[Records provided Boundary: Start]
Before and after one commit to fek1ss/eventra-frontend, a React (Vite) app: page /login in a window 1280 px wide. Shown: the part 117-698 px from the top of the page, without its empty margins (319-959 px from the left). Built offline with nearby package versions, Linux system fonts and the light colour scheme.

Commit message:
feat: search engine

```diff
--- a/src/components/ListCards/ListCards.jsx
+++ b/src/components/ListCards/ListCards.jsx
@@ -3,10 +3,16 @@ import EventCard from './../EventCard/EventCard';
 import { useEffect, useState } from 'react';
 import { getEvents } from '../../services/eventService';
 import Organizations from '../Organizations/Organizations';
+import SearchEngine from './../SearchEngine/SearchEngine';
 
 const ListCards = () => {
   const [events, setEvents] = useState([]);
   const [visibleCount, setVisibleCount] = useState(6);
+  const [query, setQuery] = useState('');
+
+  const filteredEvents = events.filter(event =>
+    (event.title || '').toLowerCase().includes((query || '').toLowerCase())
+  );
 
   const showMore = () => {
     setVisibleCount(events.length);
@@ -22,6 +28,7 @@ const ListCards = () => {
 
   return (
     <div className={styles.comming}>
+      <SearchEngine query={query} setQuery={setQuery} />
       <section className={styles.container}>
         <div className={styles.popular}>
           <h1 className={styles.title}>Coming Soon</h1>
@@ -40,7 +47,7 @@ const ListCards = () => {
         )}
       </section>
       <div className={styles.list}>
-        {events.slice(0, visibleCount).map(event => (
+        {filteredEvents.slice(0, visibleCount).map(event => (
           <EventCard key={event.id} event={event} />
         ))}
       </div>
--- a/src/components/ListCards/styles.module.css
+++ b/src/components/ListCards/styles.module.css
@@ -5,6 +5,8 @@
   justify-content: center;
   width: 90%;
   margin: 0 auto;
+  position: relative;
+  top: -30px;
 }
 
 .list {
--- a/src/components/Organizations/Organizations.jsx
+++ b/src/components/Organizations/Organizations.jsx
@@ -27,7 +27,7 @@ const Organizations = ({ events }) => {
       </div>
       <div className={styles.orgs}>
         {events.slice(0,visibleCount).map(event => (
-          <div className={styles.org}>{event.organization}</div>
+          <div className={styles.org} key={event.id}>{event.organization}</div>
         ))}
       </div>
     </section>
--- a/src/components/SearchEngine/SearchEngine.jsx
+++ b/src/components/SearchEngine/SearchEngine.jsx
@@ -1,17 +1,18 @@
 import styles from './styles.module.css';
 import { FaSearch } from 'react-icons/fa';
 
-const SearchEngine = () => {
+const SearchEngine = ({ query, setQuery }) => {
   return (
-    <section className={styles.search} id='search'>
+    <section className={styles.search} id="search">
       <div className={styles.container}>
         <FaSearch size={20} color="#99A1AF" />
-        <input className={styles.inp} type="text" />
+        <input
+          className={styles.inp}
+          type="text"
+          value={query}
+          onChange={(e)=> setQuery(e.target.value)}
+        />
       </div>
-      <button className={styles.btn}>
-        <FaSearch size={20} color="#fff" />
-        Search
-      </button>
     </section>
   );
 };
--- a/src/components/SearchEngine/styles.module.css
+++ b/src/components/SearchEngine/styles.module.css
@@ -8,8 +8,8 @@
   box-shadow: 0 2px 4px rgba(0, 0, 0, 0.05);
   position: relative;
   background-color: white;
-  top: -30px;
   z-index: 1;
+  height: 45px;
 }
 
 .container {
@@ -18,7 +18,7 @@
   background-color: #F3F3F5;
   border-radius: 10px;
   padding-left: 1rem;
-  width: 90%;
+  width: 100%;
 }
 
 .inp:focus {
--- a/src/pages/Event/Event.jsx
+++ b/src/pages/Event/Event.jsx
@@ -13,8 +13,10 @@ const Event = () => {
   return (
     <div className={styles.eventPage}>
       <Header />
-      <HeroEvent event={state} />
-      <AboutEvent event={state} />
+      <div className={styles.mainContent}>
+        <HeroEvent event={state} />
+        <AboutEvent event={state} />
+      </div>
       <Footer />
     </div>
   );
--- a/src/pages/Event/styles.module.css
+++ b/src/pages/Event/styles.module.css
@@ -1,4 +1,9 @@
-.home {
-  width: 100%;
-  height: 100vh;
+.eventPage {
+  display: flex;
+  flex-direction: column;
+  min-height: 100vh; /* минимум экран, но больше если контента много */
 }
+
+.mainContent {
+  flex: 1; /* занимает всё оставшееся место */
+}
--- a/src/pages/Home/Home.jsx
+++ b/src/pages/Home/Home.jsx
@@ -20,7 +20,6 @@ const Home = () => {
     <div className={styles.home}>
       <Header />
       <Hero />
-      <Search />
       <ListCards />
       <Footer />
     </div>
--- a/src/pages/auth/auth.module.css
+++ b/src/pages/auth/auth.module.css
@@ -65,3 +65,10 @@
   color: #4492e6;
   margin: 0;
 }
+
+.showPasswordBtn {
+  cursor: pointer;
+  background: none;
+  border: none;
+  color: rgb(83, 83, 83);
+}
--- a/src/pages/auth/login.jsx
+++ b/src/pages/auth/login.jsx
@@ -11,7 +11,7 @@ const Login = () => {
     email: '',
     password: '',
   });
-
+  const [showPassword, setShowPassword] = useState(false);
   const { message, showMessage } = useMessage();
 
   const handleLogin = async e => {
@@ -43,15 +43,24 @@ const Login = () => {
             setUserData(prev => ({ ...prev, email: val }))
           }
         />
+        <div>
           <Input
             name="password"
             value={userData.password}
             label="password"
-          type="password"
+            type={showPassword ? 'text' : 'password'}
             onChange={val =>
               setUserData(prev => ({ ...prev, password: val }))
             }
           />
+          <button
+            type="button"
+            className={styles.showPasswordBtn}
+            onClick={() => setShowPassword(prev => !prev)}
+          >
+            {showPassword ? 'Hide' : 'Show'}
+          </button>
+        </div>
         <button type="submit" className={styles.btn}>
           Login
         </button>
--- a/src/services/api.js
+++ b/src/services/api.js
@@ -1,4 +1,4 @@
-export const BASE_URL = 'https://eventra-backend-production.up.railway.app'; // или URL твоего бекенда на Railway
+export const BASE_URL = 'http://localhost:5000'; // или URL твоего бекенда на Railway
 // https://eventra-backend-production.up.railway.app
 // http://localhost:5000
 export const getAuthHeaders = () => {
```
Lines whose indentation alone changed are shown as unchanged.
[Records provided Boundary: End]
> [Prompt] Would you please work out how many lines of the data hold "SearchEngine"? Reply with the number alone.

> [Answer to this exercise] 8